++++ DATASET EXTRACT ++++

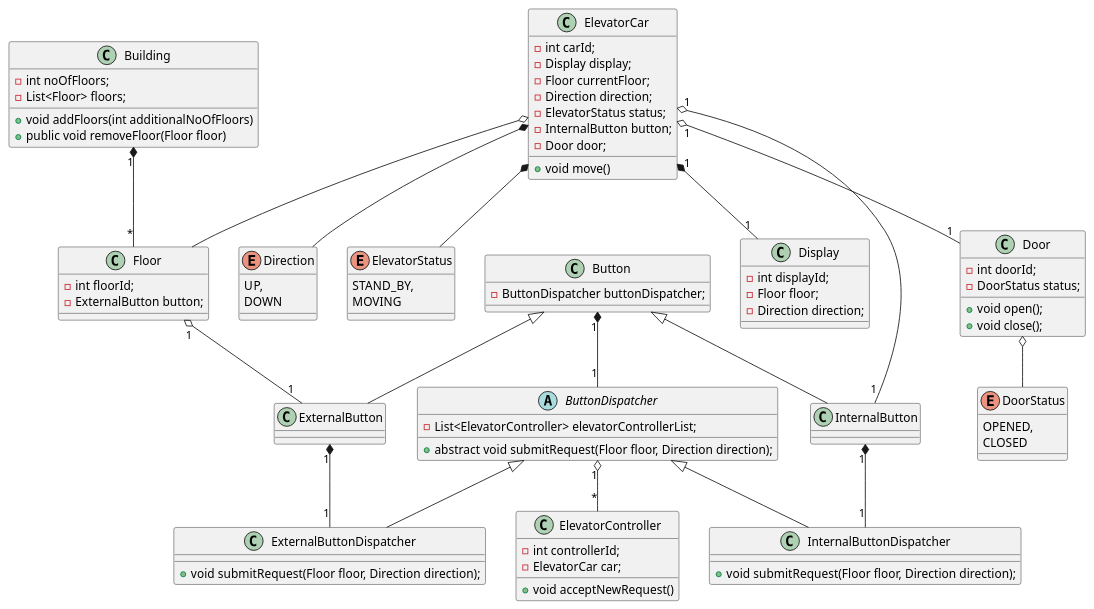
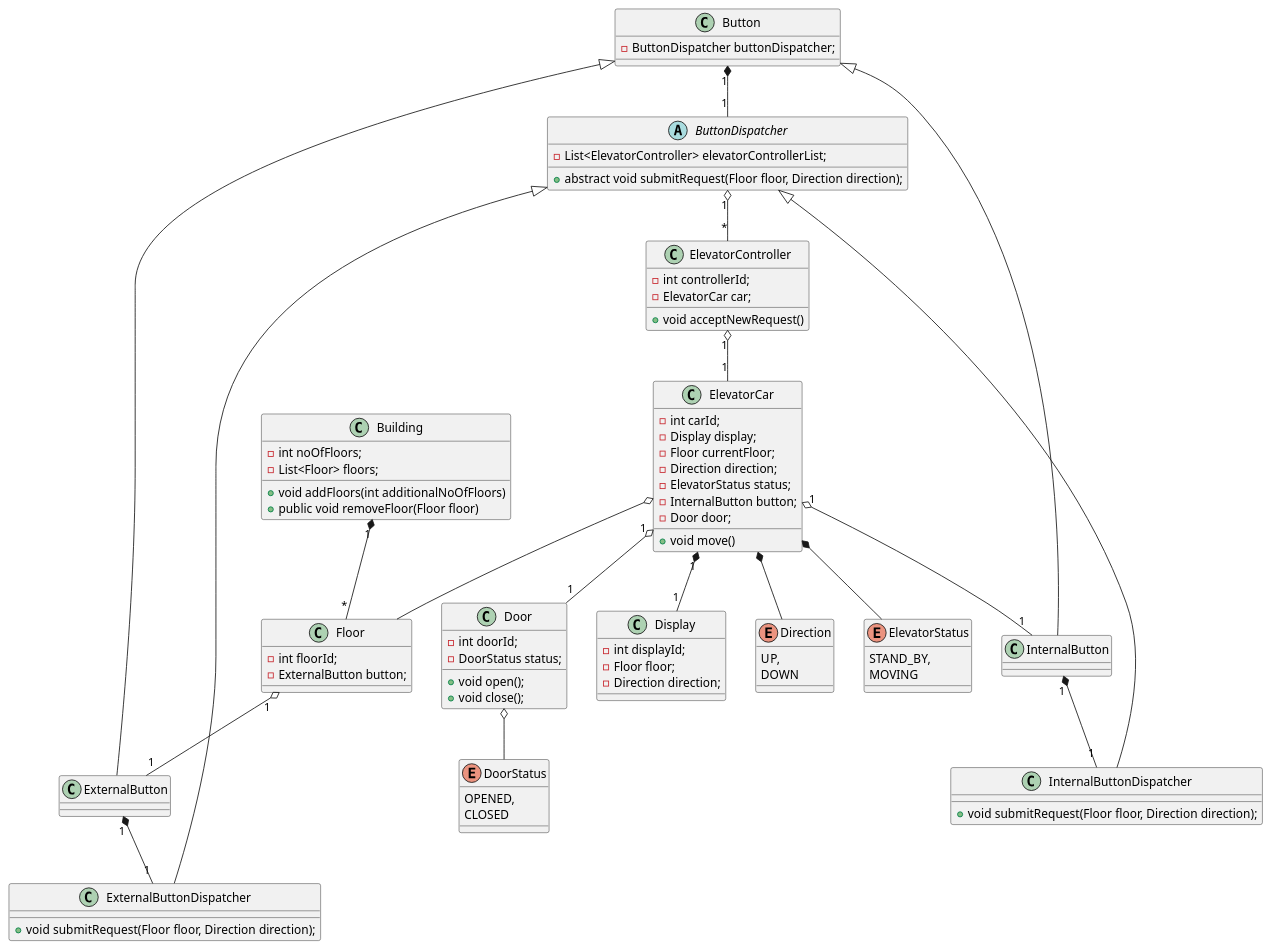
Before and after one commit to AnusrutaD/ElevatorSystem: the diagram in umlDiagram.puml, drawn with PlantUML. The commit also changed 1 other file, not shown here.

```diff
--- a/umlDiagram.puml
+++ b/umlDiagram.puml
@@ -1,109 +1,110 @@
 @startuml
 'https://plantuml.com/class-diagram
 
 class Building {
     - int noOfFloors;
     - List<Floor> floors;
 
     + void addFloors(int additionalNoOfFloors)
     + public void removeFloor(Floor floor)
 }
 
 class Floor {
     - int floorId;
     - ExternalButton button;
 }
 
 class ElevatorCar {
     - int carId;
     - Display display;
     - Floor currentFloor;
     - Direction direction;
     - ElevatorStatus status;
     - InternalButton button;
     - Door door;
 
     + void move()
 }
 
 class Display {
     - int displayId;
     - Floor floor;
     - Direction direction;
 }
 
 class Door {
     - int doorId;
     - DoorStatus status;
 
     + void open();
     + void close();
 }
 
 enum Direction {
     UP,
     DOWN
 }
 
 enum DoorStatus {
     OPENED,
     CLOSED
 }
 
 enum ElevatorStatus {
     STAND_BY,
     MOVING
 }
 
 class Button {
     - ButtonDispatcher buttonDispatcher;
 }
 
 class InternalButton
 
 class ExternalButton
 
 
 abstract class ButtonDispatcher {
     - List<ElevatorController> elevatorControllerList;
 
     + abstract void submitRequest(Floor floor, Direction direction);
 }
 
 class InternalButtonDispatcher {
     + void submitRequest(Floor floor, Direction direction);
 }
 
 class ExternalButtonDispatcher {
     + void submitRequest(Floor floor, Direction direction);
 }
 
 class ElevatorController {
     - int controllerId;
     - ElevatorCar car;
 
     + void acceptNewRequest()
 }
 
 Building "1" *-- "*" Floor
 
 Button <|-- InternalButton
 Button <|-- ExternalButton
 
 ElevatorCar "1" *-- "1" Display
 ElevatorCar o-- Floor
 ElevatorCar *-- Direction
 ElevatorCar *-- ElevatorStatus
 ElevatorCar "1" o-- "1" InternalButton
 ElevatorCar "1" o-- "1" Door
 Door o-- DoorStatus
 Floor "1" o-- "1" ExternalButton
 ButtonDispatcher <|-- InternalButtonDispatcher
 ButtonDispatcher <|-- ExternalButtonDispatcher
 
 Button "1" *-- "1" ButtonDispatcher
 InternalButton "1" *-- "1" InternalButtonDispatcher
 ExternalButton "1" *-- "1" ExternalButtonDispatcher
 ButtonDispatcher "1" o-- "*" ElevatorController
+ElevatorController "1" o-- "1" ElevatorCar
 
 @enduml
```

++++

§ EXERCISE INSTRUCTIONS: Among the lines of the data, which ones contain the word "InternalButtonDispatcher"? Show them.

§ FINISHED EXERCISE:
 class InternalButtonDispatcher {
 ButtonDispatcher <|-- InternalButtonDispatcher
 InternalButton "1" *-- "1" InternalButtonDispatcher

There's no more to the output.